EXERCISE AIM>
Every line in the entries that holds "accessToken" should be identified and copied.

*** Opening of DATA PROVIDED ***

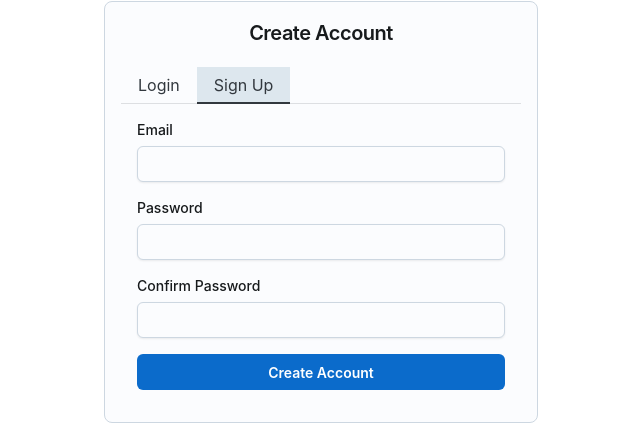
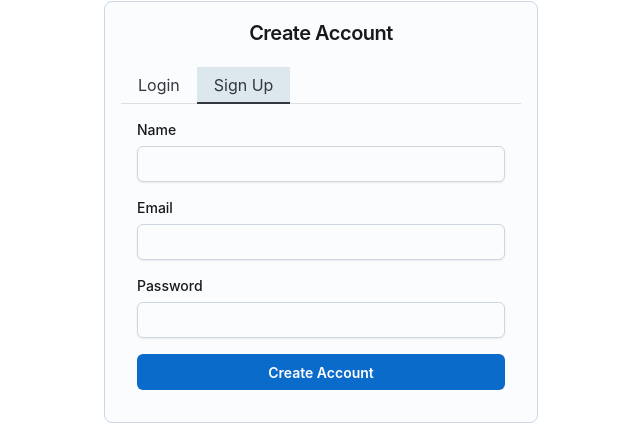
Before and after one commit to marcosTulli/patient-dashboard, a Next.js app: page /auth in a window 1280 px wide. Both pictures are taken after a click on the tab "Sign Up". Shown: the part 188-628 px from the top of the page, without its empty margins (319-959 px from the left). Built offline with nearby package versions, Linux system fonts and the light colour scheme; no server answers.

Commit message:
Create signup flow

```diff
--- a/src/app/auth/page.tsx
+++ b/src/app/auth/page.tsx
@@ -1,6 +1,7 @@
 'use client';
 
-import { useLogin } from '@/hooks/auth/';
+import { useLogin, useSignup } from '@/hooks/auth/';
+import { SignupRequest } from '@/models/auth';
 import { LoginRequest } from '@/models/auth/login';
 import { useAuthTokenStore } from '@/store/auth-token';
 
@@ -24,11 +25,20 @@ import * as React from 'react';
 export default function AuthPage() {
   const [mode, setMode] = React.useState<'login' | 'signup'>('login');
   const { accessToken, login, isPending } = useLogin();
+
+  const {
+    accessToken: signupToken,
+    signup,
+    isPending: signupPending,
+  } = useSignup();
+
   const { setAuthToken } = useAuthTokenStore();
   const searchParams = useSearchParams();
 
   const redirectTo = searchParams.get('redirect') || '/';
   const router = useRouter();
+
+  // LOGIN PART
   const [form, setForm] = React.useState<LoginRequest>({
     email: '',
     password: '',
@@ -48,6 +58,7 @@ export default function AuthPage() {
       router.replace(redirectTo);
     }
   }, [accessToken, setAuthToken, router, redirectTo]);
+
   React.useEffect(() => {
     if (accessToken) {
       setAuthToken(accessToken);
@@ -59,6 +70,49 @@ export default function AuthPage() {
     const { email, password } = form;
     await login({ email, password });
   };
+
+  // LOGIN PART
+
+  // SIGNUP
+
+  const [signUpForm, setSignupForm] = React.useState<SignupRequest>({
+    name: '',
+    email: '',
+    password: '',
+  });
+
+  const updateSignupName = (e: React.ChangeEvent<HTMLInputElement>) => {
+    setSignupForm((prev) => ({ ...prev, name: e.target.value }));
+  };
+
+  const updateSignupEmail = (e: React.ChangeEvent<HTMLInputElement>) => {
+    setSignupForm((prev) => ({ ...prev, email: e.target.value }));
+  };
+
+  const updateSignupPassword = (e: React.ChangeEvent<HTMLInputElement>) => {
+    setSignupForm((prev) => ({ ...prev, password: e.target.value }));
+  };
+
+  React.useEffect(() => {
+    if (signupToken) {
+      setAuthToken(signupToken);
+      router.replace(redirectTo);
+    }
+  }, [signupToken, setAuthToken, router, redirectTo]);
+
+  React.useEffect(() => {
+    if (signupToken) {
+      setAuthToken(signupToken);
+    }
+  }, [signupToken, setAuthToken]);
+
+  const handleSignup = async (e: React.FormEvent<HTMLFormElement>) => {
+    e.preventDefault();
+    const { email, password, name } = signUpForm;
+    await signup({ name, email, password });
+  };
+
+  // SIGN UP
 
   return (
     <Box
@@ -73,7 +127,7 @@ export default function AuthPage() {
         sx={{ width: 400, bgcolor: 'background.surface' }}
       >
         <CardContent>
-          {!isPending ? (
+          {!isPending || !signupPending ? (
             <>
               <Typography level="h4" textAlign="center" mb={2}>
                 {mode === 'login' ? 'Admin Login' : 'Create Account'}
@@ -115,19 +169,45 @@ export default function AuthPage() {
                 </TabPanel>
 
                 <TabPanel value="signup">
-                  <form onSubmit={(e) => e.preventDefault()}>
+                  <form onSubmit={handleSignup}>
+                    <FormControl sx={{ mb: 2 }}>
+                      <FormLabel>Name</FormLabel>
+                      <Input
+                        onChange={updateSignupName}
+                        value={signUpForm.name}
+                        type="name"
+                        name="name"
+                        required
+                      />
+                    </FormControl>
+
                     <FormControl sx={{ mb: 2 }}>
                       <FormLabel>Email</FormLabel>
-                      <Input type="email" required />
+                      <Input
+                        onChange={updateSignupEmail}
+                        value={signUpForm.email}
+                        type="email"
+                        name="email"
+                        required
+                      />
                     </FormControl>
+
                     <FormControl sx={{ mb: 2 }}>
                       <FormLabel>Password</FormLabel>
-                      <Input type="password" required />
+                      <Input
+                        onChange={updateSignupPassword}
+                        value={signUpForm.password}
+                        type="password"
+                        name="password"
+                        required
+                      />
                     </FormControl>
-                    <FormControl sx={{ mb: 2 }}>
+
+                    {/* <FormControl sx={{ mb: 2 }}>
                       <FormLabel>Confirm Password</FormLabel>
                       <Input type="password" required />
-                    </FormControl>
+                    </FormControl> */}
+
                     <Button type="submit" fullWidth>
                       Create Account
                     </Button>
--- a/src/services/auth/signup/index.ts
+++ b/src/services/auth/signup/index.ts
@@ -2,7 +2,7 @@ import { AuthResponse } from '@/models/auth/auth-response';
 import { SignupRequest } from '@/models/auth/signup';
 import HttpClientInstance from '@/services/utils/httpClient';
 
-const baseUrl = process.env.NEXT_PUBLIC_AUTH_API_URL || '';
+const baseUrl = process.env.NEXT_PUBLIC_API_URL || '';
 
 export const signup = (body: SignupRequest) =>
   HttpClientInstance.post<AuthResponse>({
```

*** Close of DATA PROVIDED ***
*** Opening of DATA PROVIDED ***

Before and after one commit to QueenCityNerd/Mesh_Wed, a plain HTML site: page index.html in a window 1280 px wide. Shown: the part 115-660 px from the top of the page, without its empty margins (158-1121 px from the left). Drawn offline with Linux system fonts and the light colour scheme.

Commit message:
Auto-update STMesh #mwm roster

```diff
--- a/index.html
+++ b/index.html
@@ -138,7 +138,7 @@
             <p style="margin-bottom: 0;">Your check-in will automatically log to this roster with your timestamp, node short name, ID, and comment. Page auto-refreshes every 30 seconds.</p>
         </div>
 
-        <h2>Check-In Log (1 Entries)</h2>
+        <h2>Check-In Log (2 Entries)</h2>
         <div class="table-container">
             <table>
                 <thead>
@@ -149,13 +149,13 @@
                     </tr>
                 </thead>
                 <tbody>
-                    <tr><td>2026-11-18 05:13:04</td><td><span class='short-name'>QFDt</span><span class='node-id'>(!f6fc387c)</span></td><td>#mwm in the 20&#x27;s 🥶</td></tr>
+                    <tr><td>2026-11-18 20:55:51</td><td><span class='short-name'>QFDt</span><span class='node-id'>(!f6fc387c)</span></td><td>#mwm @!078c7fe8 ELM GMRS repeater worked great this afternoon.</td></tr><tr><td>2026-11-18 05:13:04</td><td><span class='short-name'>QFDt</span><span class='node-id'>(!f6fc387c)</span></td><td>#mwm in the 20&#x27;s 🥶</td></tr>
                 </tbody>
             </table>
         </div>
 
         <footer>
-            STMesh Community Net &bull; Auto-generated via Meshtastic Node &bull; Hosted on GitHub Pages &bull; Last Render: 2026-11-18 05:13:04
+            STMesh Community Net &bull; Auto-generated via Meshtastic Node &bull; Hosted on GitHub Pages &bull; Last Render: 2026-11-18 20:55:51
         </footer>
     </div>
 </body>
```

*** Close of DATA PROVIDED ***
*** Opening of DATA PROVIDED ***

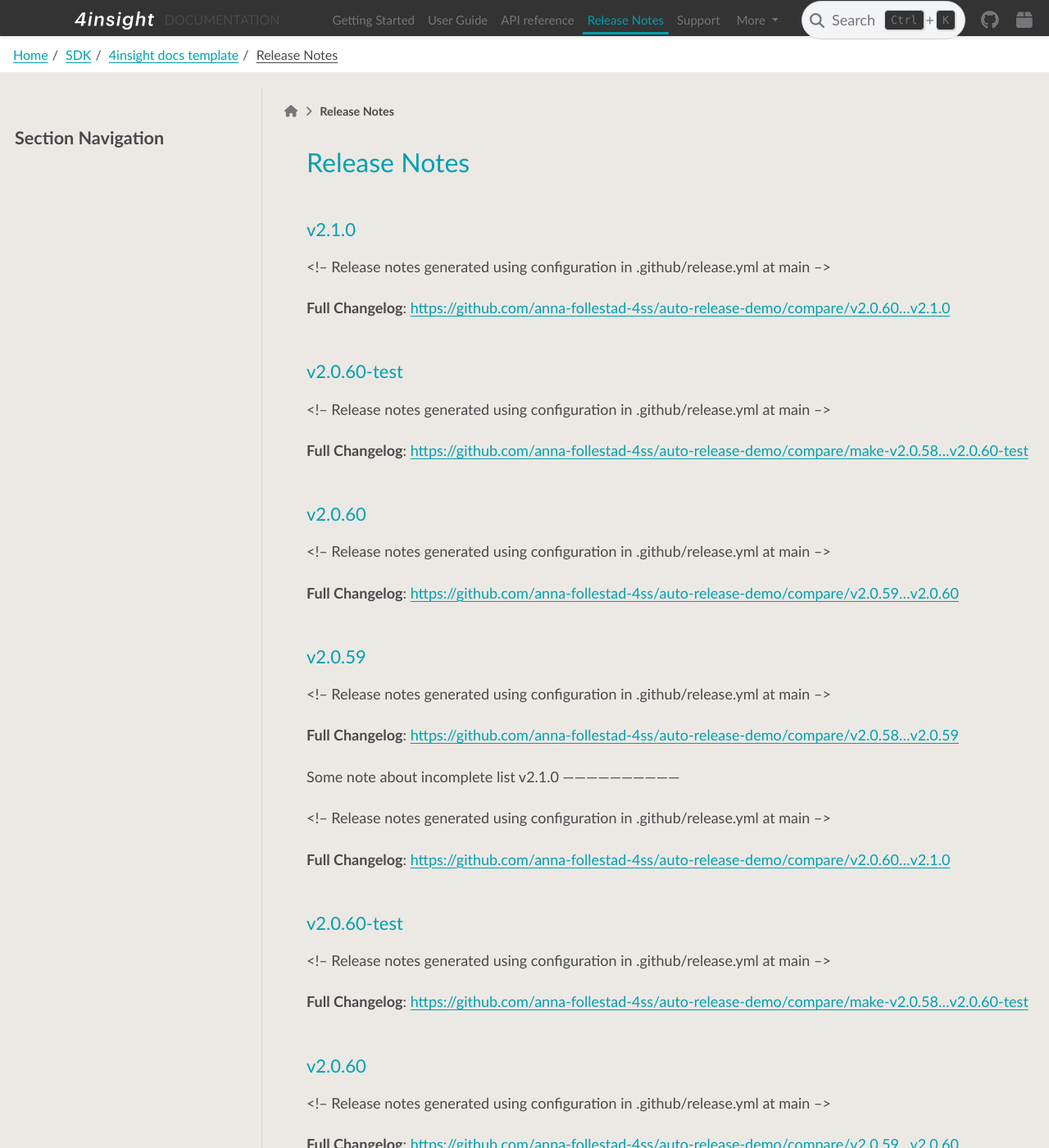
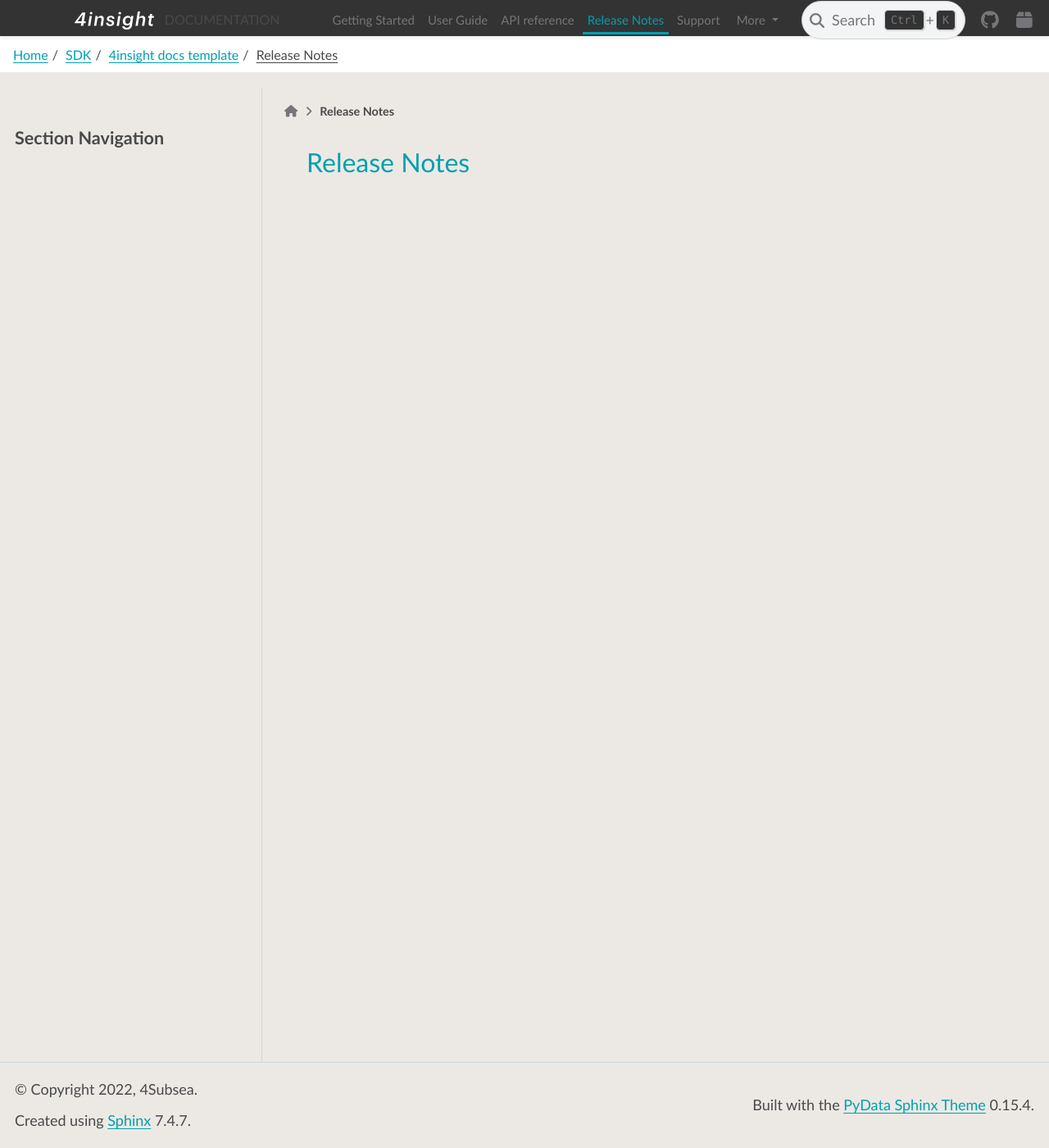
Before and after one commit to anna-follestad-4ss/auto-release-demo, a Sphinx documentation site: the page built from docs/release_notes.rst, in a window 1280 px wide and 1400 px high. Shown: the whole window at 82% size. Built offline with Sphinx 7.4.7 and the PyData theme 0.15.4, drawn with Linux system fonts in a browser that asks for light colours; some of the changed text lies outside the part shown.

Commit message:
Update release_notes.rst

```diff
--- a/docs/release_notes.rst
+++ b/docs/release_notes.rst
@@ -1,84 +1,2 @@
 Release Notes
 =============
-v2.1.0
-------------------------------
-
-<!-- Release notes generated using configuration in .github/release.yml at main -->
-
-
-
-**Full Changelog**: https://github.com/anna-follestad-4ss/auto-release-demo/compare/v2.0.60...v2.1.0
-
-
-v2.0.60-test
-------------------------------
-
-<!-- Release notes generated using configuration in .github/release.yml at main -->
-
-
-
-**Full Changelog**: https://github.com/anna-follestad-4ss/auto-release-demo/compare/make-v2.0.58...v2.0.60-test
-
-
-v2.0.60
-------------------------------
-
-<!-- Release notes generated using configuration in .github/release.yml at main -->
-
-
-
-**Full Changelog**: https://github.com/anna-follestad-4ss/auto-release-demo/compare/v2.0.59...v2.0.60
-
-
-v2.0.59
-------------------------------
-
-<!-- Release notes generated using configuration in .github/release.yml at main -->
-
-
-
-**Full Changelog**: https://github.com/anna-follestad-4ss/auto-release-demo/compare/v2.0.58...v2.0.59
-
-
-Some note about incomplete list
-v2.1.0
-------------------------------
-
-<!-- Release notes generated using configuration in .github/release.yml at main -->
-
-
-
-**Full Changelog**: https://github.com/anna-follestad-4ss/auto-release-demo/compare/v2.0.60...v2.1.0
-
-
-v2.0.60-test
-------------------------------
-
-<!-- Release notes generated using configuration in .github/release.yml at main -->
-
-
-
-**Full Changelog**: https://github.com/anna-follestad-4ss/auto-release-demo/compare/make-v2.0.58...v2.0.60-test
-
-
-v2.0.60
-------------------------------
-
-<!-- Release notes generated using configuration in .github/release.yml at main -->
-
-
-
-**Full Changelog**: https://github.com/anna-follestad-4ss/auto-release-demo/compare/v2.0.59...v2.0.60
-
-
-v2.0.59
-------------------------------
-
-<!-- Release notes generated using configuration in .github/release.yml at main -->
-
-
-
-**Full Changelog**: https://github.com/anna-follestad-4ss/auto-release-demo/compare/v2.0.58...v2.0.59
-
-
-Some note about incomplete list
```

*** Close of DATA PROVIDED ***

RESULT BELOW>
   const { accessToken, login, isPending } = useLogin();
+    accessToken: signupToken,
   }, [accessToken, setAuthToken, router, redirectTo]);
     if (accessToken) {
       setAuthToken(accessToken);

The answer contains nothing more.